Work required: Report back each line of the records that contains the string "Agglomération".

Records supplied:
┏━━
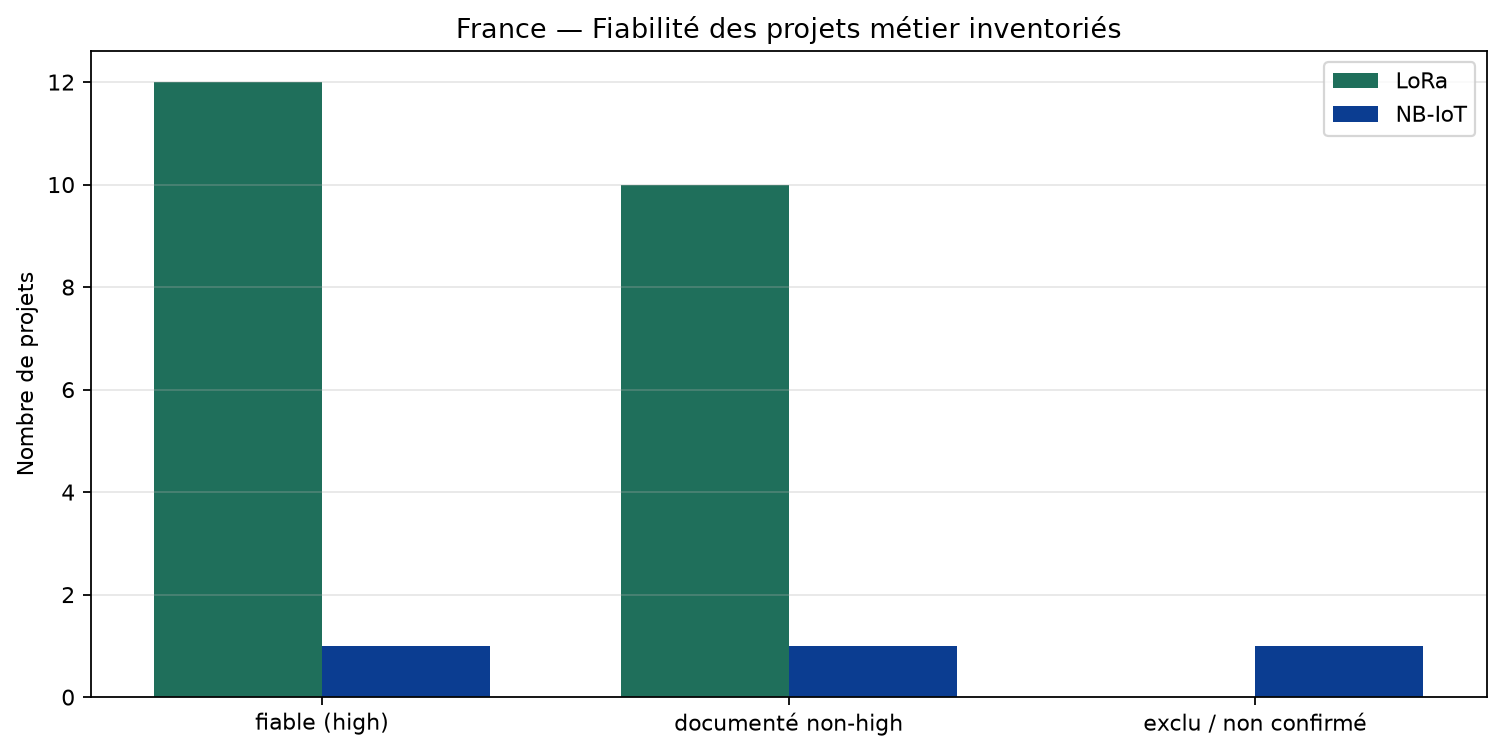
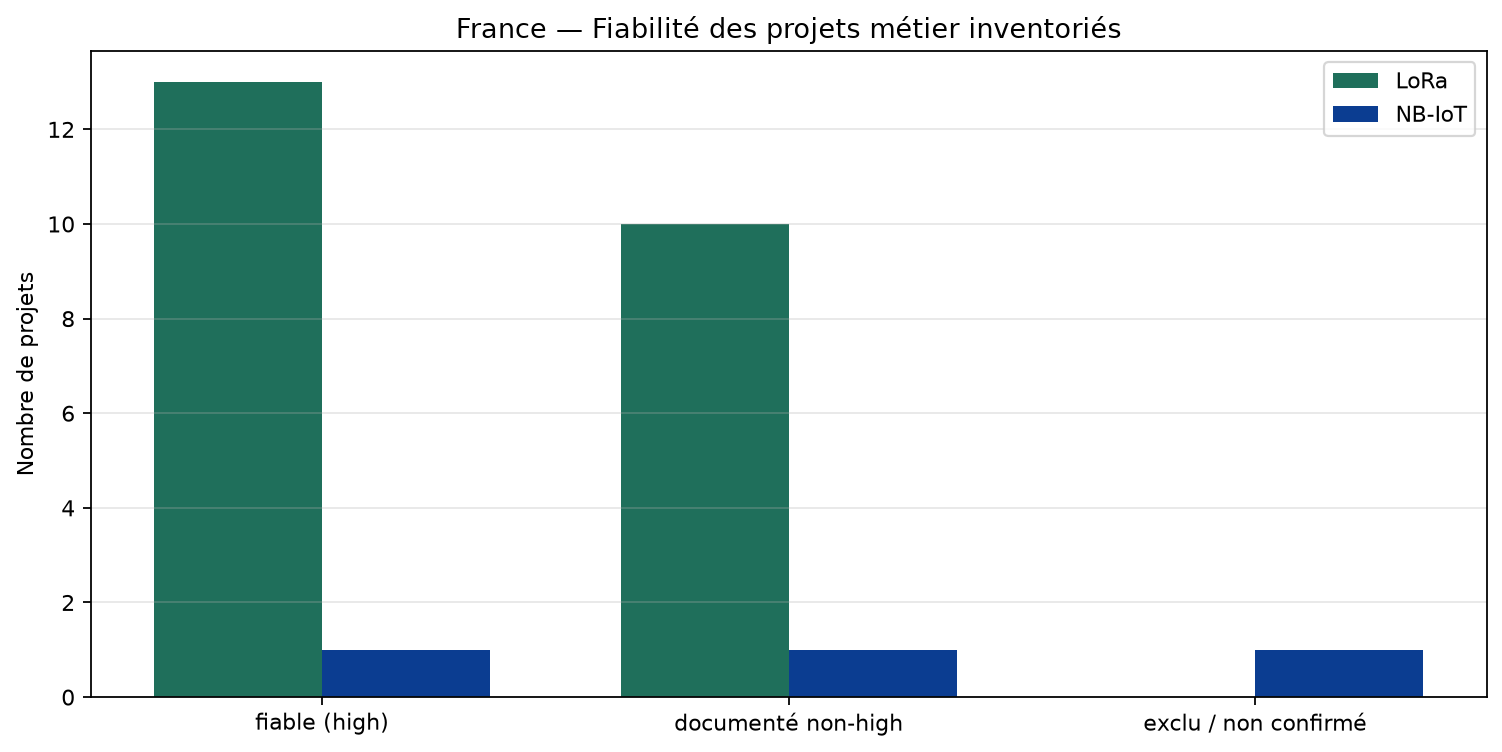
Complète les jalons objets LoRa 2024–2026 (Berry, Ribemont, Montpellier)
Ajoute les volumes constatés pour 2025–2026 et documente l’absence
de projets métier NB-IoT chiffrés sur ces années.

diff --git a/reports/lora_usagers_france_depuis_2015.md b/reports/lora_usagers_france_depuis_2015.md
@@ -4,19 +4,19 @@ Pas de registre national Arcep des projets LoRaWAN. Quantification = (A) inventa
 
 ## Synthèse chiffrée (inventaire)
 
-- Collectivités inventoriées : **32**
-- dont projets métier : **22**
+- Collectivités inventoriées : **33**
+- dont projets métier : **23**
 - dont couverture opérateur seule : **10**
 - Sociétés inventoriées : **27**
-- Objets documentés (somme des projets ayant un chiffre) : **95 395**
+- Objets documentés (somme des projets ayant un chiffre) : **114 955**
 
 ## Tendances (croissance du cumul projets métier)
 
 | Période | Début | Fin | Variation | Lecture |
 |---|---:|---:|---:|---|
 | 2015–2017 | 2 | 7 | **250.0%** | Amorçage + ouverture nationale ; peu de projets métier hors pilotes/grandes villes |
-| 2018–2022 | 7 | 20 | **185.7%** | CROISSANCE forte : eau, smart city, départements (Sarthe, Finistère), déchets |
-| 2023–2026 | 20 | 22 | **10.0%** | CROISSANCE continue des projets métier privés malgré fin Objenious |
+| 2018–2022 | 7 | 21 | **200.0%** | CROISSANCE forte : eau, smart city, départements (Sarthe, Finistère), déchets |
+| 2023–2026 | 21 | 23 | **9.5%** | CROISSANCE continue des projets métier privés malgré fin Objenious |
 
 ## Tableau annuel quantifié
 
@@ -29,11 +29,11 @@ Pas de registre national Arcep des projets LoRaWAN. Quantification = (A) inventa
 | 2019 | 1 | 1 | 10 | 11.1% | 20 | 18 | 450 |
 | 2020 | 2 | 2 | 12 | 20.0% | 22 | 22 | 450 |
 | 2021 | 2 | 2 | 14 | 16.7% | 24 | 25 | 1 950 |
-| 2022 | 6 | 6 | 20 | 42.9% | 30 | 25 | 5 395 |
-| 2023 | 0 | 0 | 20 | 0.0% | 30 | 26 | 45 395 |
-| 2024 | 2 | 2 | 22 | 10.0% | 32 | 27 | 45 395 |
-| 2025 | 0 | 0 | 22 | 0.0% | 32 | 26 | 45 395 |
-| 2026 | 0 | 0 | 22 | 0.0% | 32 | 26 | 95 395 |
+| 2022 | 7 | 7 | 21 | 50.0% | 31 | 25 | 5 395 |
+| 2023 | 0 | 0 | 21 | 0.0% | 31 | 26 | 45 395 |
+| 2024 | 2 | 2 | 23 | 9.5% | 33 | 27 | 59 955 |
+| 2025 | 0 | 0 | 23 | 0.0% | 33 | 26 | 64 955 |
+| 2026 | 0 | 0 | 23 | 0.0% | 33 | 26 | 114 955 |
 
 ### Lecture
 
@@ -92,8 +92,9 @@ Pas de registre national Arcep des projets LoRaWAN. Quantification = (A) inventa
 | Pays de Montbéliard Agglomération | agglomeration | 2022 | 1 445 |
 | SMICOTOM Médoc | syndicat | 2022 | 523 |
 | Saint-Malo Agglomération | agglomeration | 2022 | 457 |
+| Syndicat intercommunal des eaux de Ribemont (Aisne) | syndicat | 2022 | 14 560 |
 | Département de la Somme | departement | 2024 | — |
-| Indre (36) + Cher (18) — Berry Territoire Innovant | departements | 2024 | — |
+| Indre (36) + Cher (18) — Berry Territoire Innovant | departements | 2024 | 5 000 |
 
 ## Sociétés
 

diff --git a/reports/croisement_projets_metier_lora_nbiot.md b/reports/croisement_projets_metier_lora_nbiot.md
@@ -16,7 +16,7 @@
 
 | Techno | Documentés | Fiables (high) | Objets doc. cumul |
 |---|---:|---:|---:|
-| LoRa | 22 | 12 | 95 395 |
+| LoRa | 23 | 13 | 114 955 |
 | NB-IoT | 2 | 1 | 5 390 |
 
 ## Tendances (cumul documenté)
@@ -30,11 +30,11 @@
 | 2019 | 2 | 9 | 0 | 0 | 7 | 0 |
 | 2020 | 2 | 11 | 0 | 0 | 9 | 0 |
 | 2021 | 2 | 13 | 0 | 0 | 11 | 0 |
-| 2022 | 7 | 20 | 1 | 1 | 11 | 0 |
-| 2023 | 0 | 20 | 1 | 2 | 11 | 1 |
-| 2024 | 2 | 22 | 0 | 2 | 12 | 1 |
-| 2025 | 0 | 22 | 0 | 2 | 12 | 1 |
-| 2026 | 0 | 22 | 0 | 2 | 12 | 1 |
+| 2022 | 8 | 21 | 1 | 1 | 12 | 0 |
+| 2023 | 0 | 21 | 1 | 2 | 12 | 1 |
+| 2024 | 2 | 23 | 0 | 2 | 13 | 1 |
+| 2025 | 0 | 23 | 0 | 2 | 13 | 1 |
+| 2026 | 0 | 23 | 0 | 2 | 13 | 1 |
 
 ### Lecture des tendances
 
@@ -68,9 +68,10 @@
 | 2022 | Pays de Montbéliard Agglomération | non | source_secondaire | 1 445 |
 | 2022 | SMICOTOM Médoc | non | source_secondaire | 523 |
 | 2022 | Saint-Malo Agglomération | non | source_secondaire | 457 |
+| 2022 | Syndicat intercommunal des eaux de Ribemont (Aisne) | oui | source_primaire_ou_presse_forte | 14 560 |
 | 2022 | Val d'Oise Numérique / Essonne Numérique / Seine-et-Marne Numérique | non | projet_infra_en_cours | — |
 | 2024 | Département de la Somme | non | source_secondaire | — |
-| 2024 | Indre (36) + Cher (18) — Berry Territoire Innovant | oui | source_primaire_ou_presse_forte | — |
+| 2024 | Indre (36) + Cher (18) — Berry Territoire Innovant | oui | source_primaire_ou_presse_forte | 5 000 |
 
 ### NB-IoT — projets métier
┗━━
Result below:
 | Pays de Montbéliard Agglomération | agglomeration | 2022 | 1 445 |
 | Saint-Malo Agglomération | agglomeration | 2022 | 457 |
 | 2022 | Pays de Montbéliard Agglomération | non | source_secondaire | 1 445 |
 | 2022 | Saint-Malo Agglomération | non | source_secondaire | 457 |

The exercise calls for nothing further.